A phenomenally well-written and character-driven piece. This is director Joel Schumacher’s most beautifully crafted film since 2003’s Veronica Guerin (although, I do hold a special place in my heart for 2004’s The Phantom of the Opera and its bombastic finesse). This is also Schumacher’s most intricate script he has adapted for the screen in years. Based on 17-year old Nick McDonnell’s novel (think about that for a second… a 17 year old’s acclaimed novel put to screen), this is a fine example of a complex set of characters all heading in one direction: doom.
However like Fight Club and Pi, there are lessons to be learned here through a rare example of useful narration. In most cases, the narration can prove fatal to a film by mucking up the audience’s ability to feel through the story or the idea that the constant interior monologues lose sight of the rule, “actions speak louder than words.” This rule still applies because it does not merely tell what is going on, nor does it interfere with the film’s emotional progressions. In fact, it may enhance them, which is why the novel is an important element to consider here. Most of Kiefer Sutherland’s verses heard throughout the film feel like the verse of a novel; highlighting certain thoughts and creating emphasis on ideas. These characters are doing and thinking, but not everything they are thinking is said outloud or even expressed through action. A quiet thought from a character is expressed through the narration and points out how Chace Crawford’s character wishes he could jump from one NY rooftop to another, but he knows he will never do this. The audience might not understand this concept even through Schumacher’s lovely visuals of Crawford peering over rooftops, so the line is a neat form of help to understand the characters’ feelings.

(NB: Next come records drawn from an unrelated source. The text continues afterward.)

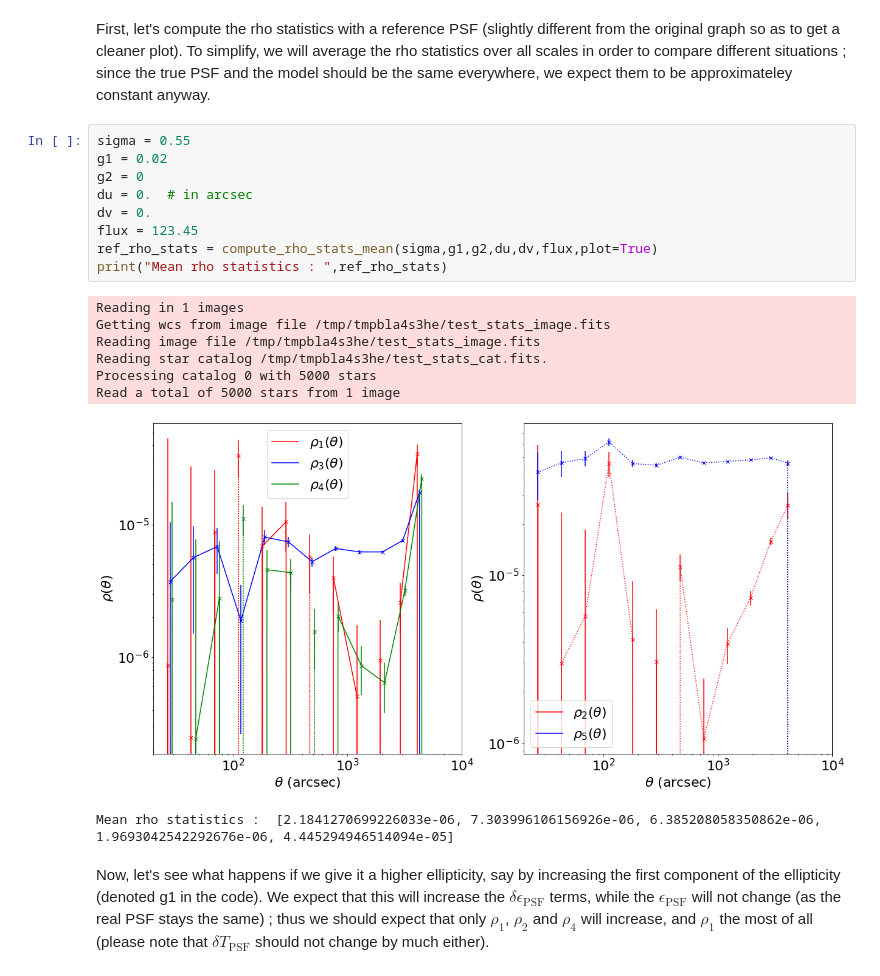
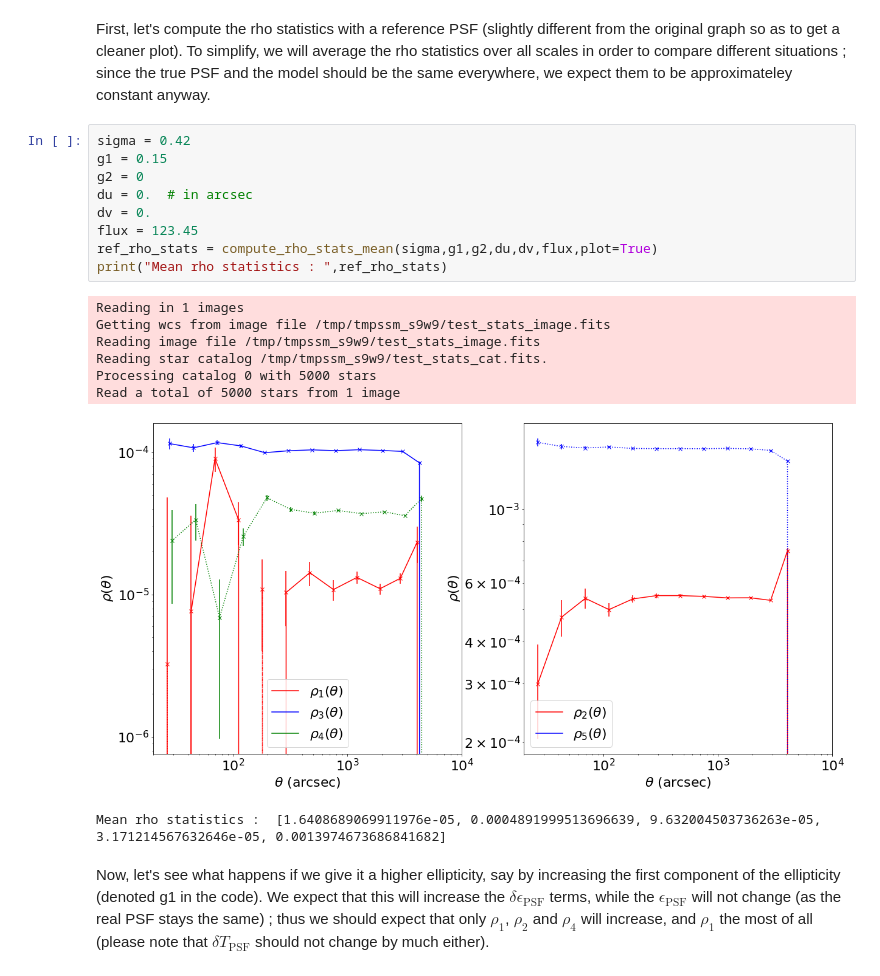
Before and after one commit to CosmoStat/Shear-and-PSF-Reading-Group, a Jupyter notebook: notebooks/rho-statistics.ipynb, the cells around one changed output. Drawn from its saved outputs; the diff is of its cells as text.

```diff
--- a/notebooks/rho-statistics.ipynb
+++ b/notebooks/rho-statistics.ipynb
@@ -152,23 +152,23 @@ def compute_rho_stats_mean(sigma,g1,g2,du,dv,flux,plot=False):
 # %% [markdown]
 First, let's compute the rho statistics with a reference PSF (slightly different from the original graph so as to get a cleaner plot). To simplify, we will average the rho statistics over all scales in order to compare different situations ; since the true PSF and the model should be the same everywhere, we expect them to be approximateley constant anyway.
 # %%
-sigma = 0.55
-g1 = 0.02
+sigma = 0.42
+g1 = 0.15
 g2 = 0
 du = 0.  # in arcsec
 dv = 0.
 flux = 123.45
 ref_rho_stats = compute_rho_stats_mean(sigma,g1,g2,du,dv,flux,plot=True)
 print("Mean rho statistics : ",ref_rho_stats)
 # %% [output]
 Reading in 1 images
-Getting wcs from image file /tmp/tmpbla4s3he/test_stats_image.fits
-Reading image file /tmp/tmpbla4s3he/test_stats_image.fits
-Reading star catalog /tmp/tmpbla4s3he/test_stats_cat.fits.
+Getting wcs from image file /tmp/tmpssm_s9w9/test_stats_image.fits
+Reading image file /tmp/tmpssm_s9w9/test_stats_image.fits
+Reading star catalog /tmp/tmpssm_s9w9/test_stats_cat.fits.
 Processing catalog 0 with 5000 stars
 Read a total of 5000 stars from 1 image
-[figure, old version]
+[figure, new version]
-Mean rho statistics :  [2.1841270699226033e-06, 7.303996106156926e-06, 6.385208058350862e-06, 1.9693042542292676e-06, 4.445294946514094e-05]
+Mean rho statistics :  [1.6408689069911976e-05, 0.0004891999513696639, 9.632004503736263e-05, 3.171214567632646e-05, 0.0013974673686841682]
 # %% [markdown]
 Now, let's see what happens if we give it a higher ellipticity, say by increasing the first component of the ellipticity (denoted g1 in the code). We expect that this will increase the $\delta\epsilon_\text{PSF}$ terms, while the $\epsilon_\text{PSF}$ will not change (as the real PSF stays the same) ; thus we should expect that only $\rho_1$, $\rho_2$ and $\rho_4$ will increase, and $\rho_1$ the most of all  (please note that $\delta T_\text{PSF}$ should not change by much either).
 # %%
```
Also changed, not shown: parts of 6 cells of this notebook.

The title, Twelve, is also interesting to ponder. It clearly refers to the drugs Crawford begins to handle that in fact only one other girl (played by a precocious Emily Meade) uses, but it may also refer to 12 important characters. There seems to be a lot more characters than that, but somehow the screenplay by Jordan Melamed seems to balance every character arc without losing track of each kid’s identity. This is also a triumphant example of casting. There are superb performances by the young cast of Chace Crawford, Emma Roberts, Emily Meade, Rory Culkin, Esti Ginzburg, Billy Magnussen, Philip Ettinger, Maxx Brawer, Jeremy Allen White, Nico Tortorella, a fun appearance of Ellen Barkin, and an intriguing performance by Curtis “50 Cent” Jackson. I believe that’s 12 characters. Painted in Joel Schumacher’s trademark neon palette (wonderful work by cinematographer Steven Fierberg), this is a film that will paint abstract memories in your head as well as remind you why life is worthy of good memories and not dark, unimportant ones.